Maybe Jesus does identify at least something about heavenly things when he speaks his most famous words in this Gospel: “For God so loved the world that he gave his only Son, that whoever believes in him should not perish but have eternal life” (3:16). When the Father adopts us, the Son unites us to himself, and the Spirit blows upon us, the outcome is eternal life. Eternal life is the life of the Triune God—the eternal life of love shared by Father, Son, and Holy Spirit. Now Jesus is talking about heavenly things, what the Trinity is. We could put it this way: The economic Trinity takes us to the immanent Trinity. Through water and the Spirit we enter the eternal life of God.
Christians need to learn only two lessons. No more, no less. Jesus himself provides this basic Christian catechesis in John 3, which recounts Nicodemus’s nighttime meeting with our Lord.
Imagine Jesus as catechism teacher and ourselves as sitting with Nicodemus in the back of the room, learning our lessons. “Rabbi,” we say to Jesus as we raise our hand, “we know that you are a teacher come from God.”
Looking sideways at Nicodemus, we turn our nose up at our fellow classmate. He is not a great student. He comes to class by night. He asks dumb questions: “How can a man be born when he is old? Can he enter a second time into his mother’s womb and be born?”
Nicodemus’s problem is he doesn’t really trust his teacher. He says, “Rabbi, we know that you are a teacher come from God,” but doesn’t have the relational trust he needs for good discipling. He is like the many people who have come to Jerusalem for the Passover feast and “believe” (episteusan) in Jesus’s name, but whose belief is such that Jesus does not trust himself (episteuen) to them in turn (2:23–24).
Jesus is exasperated. As a trained Pharisee, Nicodemus should be a better student. But he doesn’t know the basics. “You do not know (ginōskeis) this?” exclaims Jesus. I have told you, but “you do not believe (pisteuete),” he reprimands.
Still, we should not shake our heads too quickly at our fellow student. We are only at the beginning of the lesson, in chapter 3. Nicodemus has a receptive attitude. Later in the Gospel, he tells his peers of the Sanhedrin not simply to condemn Jesus but instead to hear (askousē) and learn (gnō) what Jesus does (7:51). And by the time we get to chapter 19, Nicodemus has become a model student. He turns up at Jesus’s tomb with 75 pounds of myrrh and aloes. Now he knows and believes. He is born anew, of water and the Spirit (3:3, 5). The wind blows where it wills (3:8), even through the back of the classroom, where we thought Nicodemus belongs.
Nicodemus has learned two lessons—the only two things that make up the content of Christian catechesis: earthly things and heavenly things.
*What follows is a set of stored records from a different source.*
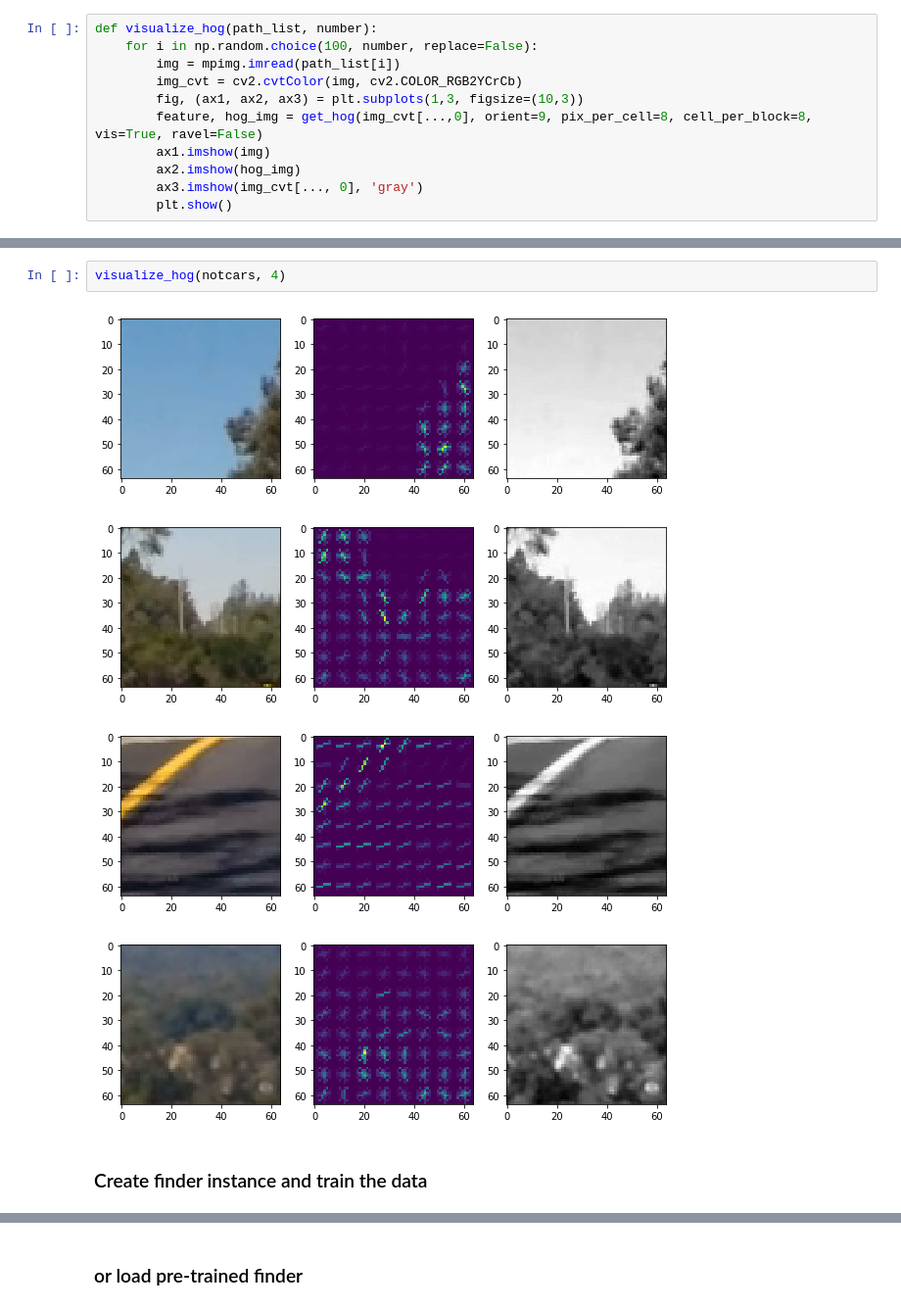
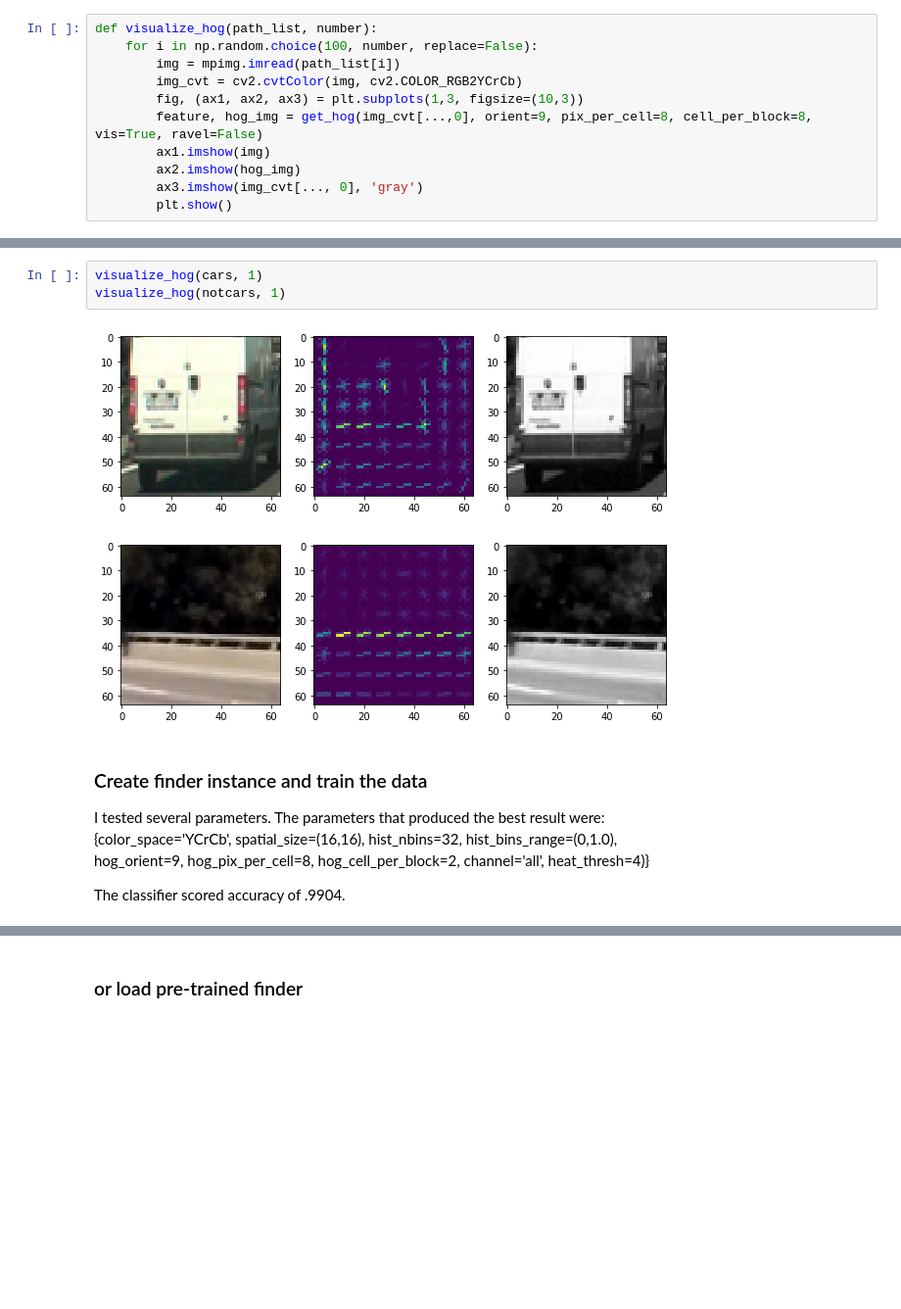
Before and after one commit to trivus/CarND-Vehicle-Detection, a Jupyter notebook: Vehicle_detection.ipynb, the cells around one changed output, grey strips where cells are left out. Shown at 98% size. Cells and saved outputs as stored; diff of their text form; blank space fills up the shorter version.

```diff
--- a/Vehicle_detection.ipynb
+++ b/Vehicle_detection.ipynb
@@ -120,12 +132,16 @@ visualize_hog(cars, 4)
-# %%
-visualize_hog(notcars, 4)
-# %% [output]
-[figure, removed]
-[figure, removed]
-[figure, removed]
-[figure, removed]
-# %% [markdown]
-### Create finder instance and train the data
+# %%
+visualize_hog(cars, 1)
+visualize_hog(notcars, 1)
+# %% [output]
+[figure, added]
+[figure, added]
+# %% [markdown]
+### Create finder instance and train the data
+I tested several parameters. The parameters that produced the best result were:
+{color_space='YCrCb', spatial_size=(16,16), hist_nbins=32, hist_bins_range=(0,1.0),
+hog_orient=9, hog_pix_per_cell=8, hog_cell_per_block=2, channel='all', heat_thresh=4)}
+
+The classifier scored accuracy of .9904.
 # %%
 finder.train_from_path(cars, notcars)
 joblib.dump(finder, './finder')
```
Also changed, not shown: parts of 25 cells of this notebook, 5 other files.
Nicodemus, when he comes to Jesus in the spiritual darkness of the night, doesn’t yet know about either one of them. Jesus asks him, “If I have told you earthly things and you do not believe, how can you believe if I tell you heavenly things?” (3:12).
Much ink has been spilt about what Jesus means by “earthly things” and “heavenly things.” My hunch is that the topic of both lessons is the same: the doctrine of the Trinity. The first lesson concerns what the Trinity does (earthly things); the second what the Trinity is (heavenly things). In traditional theological terms, the first is about the economic Trinity (the economy of God’s acting among us in time and place), the second about the immanent Trinity (the inner life of the three divine persons). When liturgical calendars feature this passage from John’s Gospel on Trinity Sunday, their choice is inspired.
Theologians may have internal red lights flashing at this point, based on the dual assumption that (1) the Bible does not talk about the Trinity; and (2) the immanent Trinity is the economic Trinity and vice versa (known as Rahner’s Rule). Surely, Jesus doesn’t teach about the Trinity, let alone about the (perhaps erroneous) distinction between economic and immanent Trinity?
I suggest we loosen up on these working assumptions. Jesus begins his lesson by talking about earthly things, what the Trinity does—the economic Trinity. The lesson’s key point is that the Spirit makes us born again from above (3:3). Water and the Spirit—baptism and faith—give us a second birth. Being born a second time means that we become children all over again, “born, not of blood nor of the will of the flesh nor of the will of man, but of God” (1:12).
The Father adopts us as true sons and daughters of God. When we receive the Spirit of adoption, we cry, “Abba! Father!” with Saint Paul (Rom. 8:15). The Spirit unites us to the Son, and with the Son we are children of the Father. This, I think, is the first lesson. Father, Son, and Holy Spirit—all three persons work together in the economy of salvation to make us children of God.